* _Activity_: Below are some records; output all of them exactly.

* _Data items_:
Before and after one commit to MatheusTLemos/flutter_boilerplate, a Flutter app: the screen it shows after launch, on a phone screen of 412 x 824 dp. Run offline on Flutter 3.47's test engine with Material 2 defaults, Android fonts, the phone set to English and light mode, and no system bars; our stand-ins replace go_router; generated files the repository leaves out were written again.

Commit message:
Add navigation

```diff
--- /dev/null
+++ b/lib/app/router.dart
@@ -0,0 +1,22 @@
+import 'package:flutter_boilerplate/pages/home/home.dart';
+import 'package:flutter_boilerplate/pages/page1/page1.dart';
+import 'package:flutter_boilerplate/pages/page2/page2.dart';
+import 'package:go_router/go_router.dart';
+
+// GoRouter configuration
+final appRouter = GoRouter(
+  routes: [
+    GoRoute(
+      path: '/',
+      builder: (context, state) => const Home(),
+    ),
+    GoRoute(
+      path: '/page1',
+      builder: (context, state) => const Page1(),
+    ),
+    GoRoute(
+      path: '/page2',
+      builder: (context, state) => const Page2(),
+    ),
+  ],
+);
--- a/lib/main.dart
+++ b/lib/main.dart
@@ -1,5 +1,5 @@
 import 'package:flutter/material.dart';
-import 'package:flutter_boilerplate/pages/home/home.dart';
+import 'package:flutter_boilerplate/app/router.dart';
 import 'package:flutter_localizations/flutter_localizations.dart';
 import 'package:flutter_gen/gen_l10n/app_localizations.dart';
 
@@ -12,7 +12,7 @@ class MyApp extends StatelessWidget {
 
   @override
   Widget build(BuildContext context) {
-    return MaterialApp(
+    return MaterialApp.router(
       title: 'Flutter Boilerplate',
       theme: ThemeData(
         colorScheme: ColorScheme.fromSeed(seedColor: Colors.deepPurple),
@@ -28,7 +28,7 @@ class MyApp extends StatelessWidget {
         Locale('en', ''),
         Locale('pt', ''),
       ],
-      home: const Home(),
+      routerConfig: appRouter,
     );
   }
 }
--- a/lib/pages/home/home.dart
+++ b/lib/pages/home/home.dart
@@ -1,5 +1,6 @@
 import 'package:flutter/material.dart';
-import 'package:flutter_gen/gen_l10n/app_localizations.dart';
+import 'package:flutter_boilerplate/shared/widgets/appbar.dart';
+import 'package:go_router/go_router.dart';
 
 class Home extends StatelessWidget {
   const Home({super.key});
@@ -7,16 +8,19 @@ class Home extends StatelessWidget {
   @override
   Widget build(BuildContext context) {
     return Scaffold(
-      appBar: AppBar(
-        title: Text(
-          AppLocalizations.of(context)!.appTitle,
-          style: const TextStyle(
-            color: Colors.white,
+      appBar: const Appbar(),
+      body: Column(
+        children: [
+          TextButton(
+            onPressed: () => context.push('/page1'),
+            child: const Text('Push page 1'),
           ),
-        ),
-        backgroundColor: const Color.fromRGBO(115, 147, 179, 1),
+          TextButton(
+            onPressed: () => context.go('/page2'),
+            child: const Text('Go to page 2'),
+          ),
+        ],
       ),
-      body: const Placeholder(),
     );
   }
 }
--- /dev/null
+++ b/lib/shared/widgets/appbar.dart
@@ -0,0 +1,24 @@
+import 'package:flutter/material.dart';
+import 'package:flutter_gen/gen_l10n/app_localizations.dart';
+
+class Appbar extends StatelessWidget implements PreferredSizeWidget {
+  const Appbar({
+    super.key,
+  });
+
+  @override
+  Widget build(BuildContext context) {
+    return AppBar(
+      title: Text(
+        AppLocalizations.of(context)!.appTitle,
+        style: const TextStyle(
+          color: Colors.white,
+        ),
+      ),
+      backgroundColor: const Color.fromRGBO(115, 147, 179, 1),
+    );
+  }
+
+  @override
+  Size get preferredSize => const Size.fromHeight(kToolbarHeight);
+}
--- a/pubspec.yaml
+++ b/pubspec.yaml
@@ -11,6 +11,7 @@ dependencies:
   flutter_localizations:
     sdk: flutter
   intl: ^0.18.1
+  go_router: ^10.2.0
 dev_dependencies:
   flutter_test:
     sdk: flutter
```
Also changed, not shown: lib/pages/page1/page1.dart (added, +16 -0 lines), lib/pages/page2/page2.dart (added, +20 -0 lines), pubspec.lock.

* _Solution for this exercise_:
Before and after one commit to MatheusTLemos/flutter_boilerplate, a Flutter app: the screen it shows after launch, on a phone screen of 412 x 824 dp. Run offline on Flutter 3.47's test engine with Material 2 defaults, Android fonts, the phone set to English and light mode, and no system bars; our stand-ins replace go_router; generated files the repository leaves out were written again.

Commit message:
Add navigation

```diff
--- /dev/null
+++ b/lib/app/router.dart
@@ -0,0 +1,22 @@
+import 'package:flutter_boilerplate/pages/home/home.dart';
+import 'package:flutter_boilerplate/pages/page1/page1.dart';
+import 'package:flutter_boilerplate/pages/page2/page2.dart';
+import 'package:go_router/go_router.dart';
+
+// GoRouter configuration
+final appRouter = GoRouter(
+  routes: [
+    GoRoute(
+      path: '/',
+      builder: (context, state) => const Home(),
+    ),
+    GoRoute(
+      path: '/page1',
+      builder: (context, state) => const Page1(),
+    ),
+    GoRoute(
+      path: '/page2',
+      builder: (context, state) => const Page2(),
+    ),
+  ],
+);
--- a/lib/main.dart
+++ b/lib/main.dart
@@ -1,5 +1,5 @@
 import 'package:flutter/material.dart';
-import 'package:flutter_boilerplate/pages/home/home.dart';
+import 'package:flutter_boilerplate/app/router.dart';
 import 'package:flutter_localizations/flutter_localizations.dart';
 import 'package:flutter_gen/gen_l10n/app_localizations.dart';
 
@@ -12,7 +12,7 @@ class MyApp extends StatelessWidget {
 
   @override
   Widget build(BuildContext context) {
-    return MaterialApp(
+    return MaterialApp.router(
       title: 'Flutter Boilerplate',
       theme: ThemeData(
         colorScheme: ColorScheme.fromSeed(seedColor: Colors.deepPurple),
@@ -28,7 +28,7 @@ class MyApp extends StatelessWidget {
         Locale('en', ''),
         Locale('pt', ''),
       ],
-      home: const Home(),
+      routerConfig: appRouter,
     );
   }
 }
--- a/lib/pages/home/home.dart
+++ b/lib/pages/home/home.dart
@@ -1,5 +1,6 @@
 import 'package:flutter/material.dart';
-import 'package:flutter_gen/gen_l10n/app_localizations.dart';
+import 'package:flutter_boilerplate/shared/widgets/appbar.dart';
+import 'package:go_router/go_router.dart';
 
 class Home extends StatelessWidget {
   const Home({super.key});
@@ -7,16 +8,19 @@ class Home extends StatelessWidget {
   @override
   Widget build(BuildContext context) {
     return Scaffold(
-      appBar: AppBar(
-        title: Text(
-          AppLocalizations.of(context)!.appTitle,
-          style: const TextStyle(
-            color: Colors.white,
+      appBar: const Appbar(),
+      body: Column(
+        children: [
+          TextButton(
+            onPressed: () => context.push('/page1'),
+            child: const Text('Push page 1'),
           ),
-        ),
-        backgroundColor: const Color.fromRGBO(115, 147, 179, 1),
+          TextButton(
+            onPressed: () => context.go('/page2'),
+            child: const Text('Go to page 2'),
+          ),
+        ],
       ),
-      body: const Placeholder(),
     );
   }
 }
--- /dev/null
+++ b/lib/shared/widgets/appbar.dart
@@ -0,0 +1,24 @@
+import 'package:flutter/material.dart';
+import 'package:flutter_gen/gen_l10n/app_localizations.dart';
+
+class Appbar extends StatelessWidget implements PreferredSizeWidget {
+  const Appbar({
+    super.key,
+  });
+
+  @override
+  Widget build(BuildContext context) {
+    return AppBar(
+      title: Text(
+        AppLocalizations.of(context)!.appTitle,
+        style: const TextStyle(
+          color: Colors.white,
+        ),
+      ),
+      backgroundColor: const Color.fromRGBO(115, 147, 179, 1),
+    );
+  }
+
+  @override
+  Size get preferredSize => const Size.fromHeight(kToolbarHeight);
+}
--- a/pubspec.yaml
+++ b/pubspec.yaml
@@ -11,6 +11,7 @@ dependencies:
   flutter_localizations:
     sdk: flutter
   intl: ^0.18.1
+  go_router: ^10.2.0
 dev_dependencies:
   flutter_test:
     sdk: flutter
```
Also changed, not shown: lib/pages/page1/page1.dart (added, +16 -0 lines), lib/pages/page2/page2.dart (added, +20 -0 lines), pubspec.lock.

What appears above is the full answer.